Visual Culture

The man in the iconic photograph of a sailor and nurse kissing on V-J Day has died at 95.

Wallace Ludel
Feb 19, 2019 4:59PM, via New York Times

George Mendonsa, the man who made the most credible claim to being the sailor photographed kissing a nurse in the ebullient V-J Day march through Times Square, has died at 95.

Mendonsa was born on February 19th, 1923, in Newport, Rhode Island. His father Arsenio Mendonsa, a fisherman, and his mother Maria Mendonsa, were immigrants from Portugal. George Mendonsa dropped out of high school to join his father as a fisherman before enlisting in the Navy in 1942.

The famed photograph was taken by Alfred Eisenstaedt on August 14, 1945, amidst the celebrations taking place just moments after the public gained knowledge of Japan’s surrender from World War II. Eisenstaedt snapped four photographs depicting an anonymous sailor grabbing a nurse, bending her back, and kissing her. One of the photos appeared on a full page in Life magazine.

Since Eisenstaedt did not record the names of the photograph’s subjects, their identities had been a point of contentious debate for decades. While three women have claimed to be the nurse in the photo, she is most widely believed to be a woman named Greta Friedman. In 1980, Life asked the sailor to identify himself, and while dozens of men made claims, Mendonsa insisted it was him. When the magazine would not assuredly state that Mendonsa was the pictured sailor, he went so far as to sue the publication, though nothing came of the lawsuit.

As technology advanced, Mendonsa underwent extensive testing, which seemed to corroborate his claim. Included in this testing was a rigorous 3D mapping of his face, followed by a digital reverse-aging process, the result of which was said to not bear a single inconsistency between this rendered face and the face of the man in the photograph.

Lawrence Verria, co-author of The Kissing Sailor: The Mystery Behind the Photo That Ended World War II (2012), told the New York Times,

The evidence is of an overwhelming nature. No matter how you look at this, the story he gives, the physical oddities that are unique to him, the fact that several experts in different fields have looked over this case and have come to the conclusion that it is George Mendonsa.

It must be stated that there is much tumult regarding the context surrounding the famed kiss, as over time it has been made clear that the man and woman were not a couple but were, in fact, complete strangers.
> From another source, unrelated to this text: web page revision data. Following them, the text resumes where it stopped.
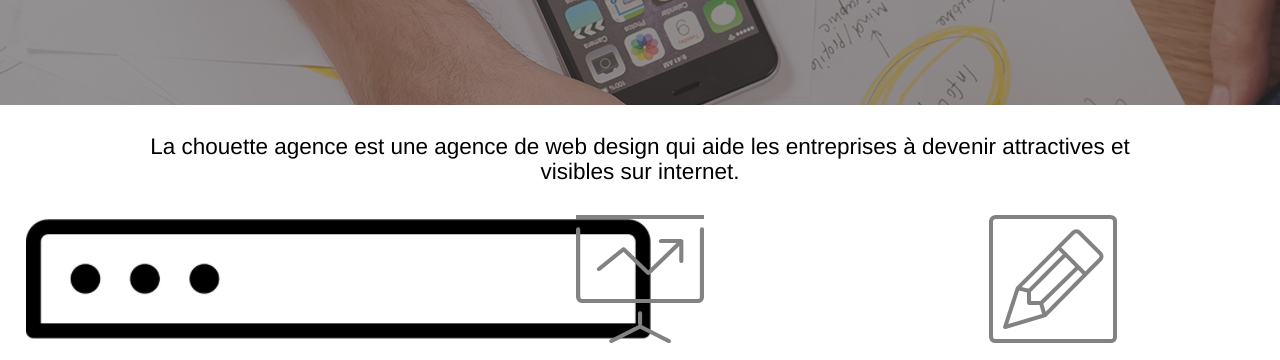
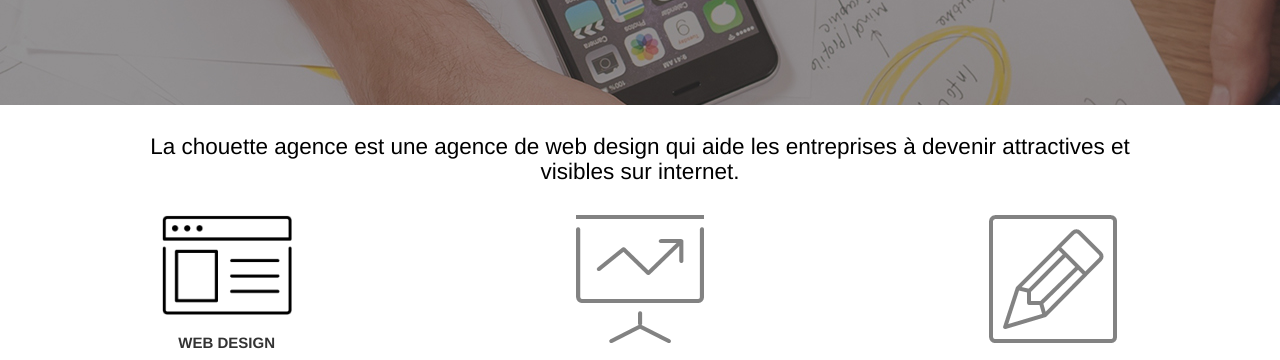
Before and after one commit to marco4435/MarcAntoineBrohan_4_24082021, a plain HTML site: page index.html in a window 1280 px wide. Shown: the part 365-725 px from the top of the page. Drawn offline with nearby package versions, Linux system fonts and the light colour scheme.

Commit message:
Add files via upload

```diff
--- a/index.html
+++ b/index.html
@@ -46,7 +46,7 @@
 			<h2>La chouette agence est une agence de web design qui aide les entreprises à devenir attractives et visibles sur internet.</h2>
 			<div>
 				<figure>
-					<img src="img/browser.png" alt="Description de nos compétences en web design.">
+					<img src="img/browser.png" alt="Description de nos compétences en web design." id="test">
 					<figcaption>
 						<h3>WEB DESIGN</h3>
 						<p>Que vous ayez un site web qui a besoin d’un rafraîchissement ou que vous partiez de zéro, laissez-nous vous réaliser un design dont vous serez fier.</p>
--- a/styles.css
+++ b/styles.css
@@ -167,6 +167,10 @@ footer div i:hover {
   .part2 div figure {
     width: 33%;
   }
+}
+.part2 div figure #test {
+  height: 100px;
+  width: 130px;
 }
 .part2 div figure img {
   border-color: #364577;
```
In 2014, Time magazine released an article stating that “many people view the photo as little more than the documentation of a very public sexual assault, and not something to be celebrated.” In 2012, the Huffington Post published an article culling quotes that framed the image in a similarly damning light.
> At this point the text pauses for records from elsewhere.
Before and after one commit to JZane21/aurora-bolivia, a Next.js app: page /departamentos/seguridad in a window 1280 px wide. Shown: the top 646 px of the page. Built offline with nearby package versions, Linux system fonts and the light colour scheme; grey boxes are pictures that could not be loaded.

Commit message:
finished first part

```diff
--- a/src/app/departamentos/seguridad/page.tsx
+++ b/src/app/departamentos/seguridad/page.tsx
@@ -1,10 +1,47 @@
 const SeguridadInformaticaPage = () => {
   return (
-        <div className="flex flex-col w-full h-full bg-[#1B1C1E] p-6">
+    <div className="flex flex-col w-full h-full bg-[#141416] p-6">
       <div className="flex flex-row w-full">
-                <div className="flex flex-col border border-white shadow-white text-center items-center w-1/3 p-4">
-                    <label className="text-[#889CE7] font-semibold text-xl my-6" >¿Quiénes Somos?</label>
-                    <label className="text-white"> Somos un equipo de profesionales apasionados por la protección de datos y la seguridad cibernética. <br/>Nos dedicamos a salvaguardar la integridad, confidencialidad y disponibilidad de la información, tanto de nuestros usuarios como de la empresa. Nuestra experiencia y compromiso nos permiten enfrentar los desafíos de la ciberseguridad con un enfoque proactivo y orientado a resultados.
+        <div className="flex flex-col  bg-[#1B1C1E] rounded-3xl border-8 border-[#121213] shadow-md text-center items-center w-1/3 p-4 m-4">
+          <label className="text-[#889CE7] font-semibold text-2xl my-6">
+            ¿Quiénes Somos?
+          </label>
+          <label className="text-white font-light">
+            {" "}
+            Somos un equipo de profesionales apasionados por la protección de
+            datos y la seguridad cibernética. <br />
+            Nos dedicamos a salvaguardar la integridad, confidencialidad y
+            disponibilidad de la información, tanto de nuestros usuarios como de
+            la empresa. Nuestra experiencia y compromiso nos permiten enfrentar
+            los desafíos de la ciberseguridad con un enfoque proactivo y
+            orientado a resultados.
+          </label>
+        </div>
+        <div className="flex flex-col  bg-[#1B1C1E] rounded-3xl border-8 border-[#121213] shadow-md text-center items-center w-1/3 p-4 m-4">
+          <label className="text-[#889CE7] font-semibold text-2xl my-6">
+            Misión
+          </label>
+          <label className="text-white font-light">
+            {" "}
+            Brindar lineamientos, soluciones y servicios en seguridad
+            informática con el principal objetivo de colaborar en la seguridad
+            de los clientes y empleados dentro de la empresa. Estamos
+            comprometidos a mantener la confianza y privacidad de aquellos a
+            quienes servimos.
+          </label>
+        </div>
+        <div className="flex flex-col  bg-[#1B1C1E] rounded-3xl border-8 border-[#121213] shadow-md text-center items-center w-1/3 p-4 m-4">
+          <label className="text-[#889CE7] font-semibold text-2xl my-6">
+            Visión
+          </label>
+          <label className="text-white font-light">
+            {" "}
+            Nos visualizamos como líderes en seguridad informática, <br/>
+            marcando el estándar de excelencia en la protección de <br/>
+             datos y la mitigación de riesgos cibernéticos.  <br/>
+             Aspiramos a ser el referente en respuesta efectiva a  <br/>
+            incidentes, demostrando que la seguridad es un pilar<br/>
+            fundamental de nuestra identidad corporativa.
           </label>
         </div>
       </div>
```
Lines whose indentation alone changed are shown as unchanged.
In a 2005 interview, Greta Friedman, the woman in the photograph, said: “The reason he grabbed someone dressed like a nurse was that he just felt very grateful to nurses who took care of the wounded.” Despite the controversy surrounding the image, after formally meeting in 1980, Friedman and Mendonsa became friends and remained close until Friedman’s death in 2016.

Wallace Ludel